▶ [PROBLEM DETAILS]:
Lines holding the word "with" are the ones to copy from the data below.
%%
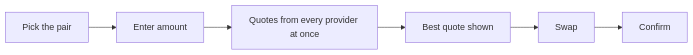
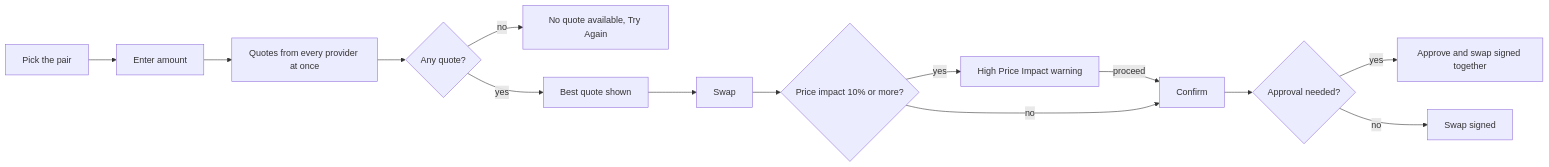
One commit to gemwalletcom/wallet changed the diagram in docs/product/swap.md. Above: the diagram before and after it, drawn with Mermaid. The commit also changed 10 other files, not shown here.

Commit message:
Extend the product diagrams with the decline, reject and failure branches

````diff
--- a/docs/product/swap.md
+++ b/docs/product/swap.md
@@ -5,4 +5,12 @@
 ```mermaid
 flowchart LR
-    A[Pick the pair] --> B[Enter amount] --> C[Quotes from every provider at once] --> D[Best quote shown] --> E[Swap] --> F[Confirm]
+    A[Pick the pair] --> B[Enter amount] --> C[Quotes from every provider at once] --> D{Any quote?}
+    D -- no --> E[No quote available, Try Again]
+    D -- yes --> F[Best quote shown] --> G[Swap] --> H{Price impact 10% or more?}
+    H -- yes --> I[High Price Impact warning]
+    I -- proceed --> J[Confirm]
+    H -- no --> J
+    J --> K{Approval needed?}
+    K -- yes --> L[Approve and swap signed together]
+    K -- no --> M[Swap signed]
 ```
````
%%
▶ [SOLUTION]:
One commit to gemwalletcom/wallet changed the diagram in docs/product/swap.md. Above: the diagram before and after it, drawn with Mermaid. The commit also changed 10 other files, not shown here.
Extend the product diagrams with the decline, reject and failure branches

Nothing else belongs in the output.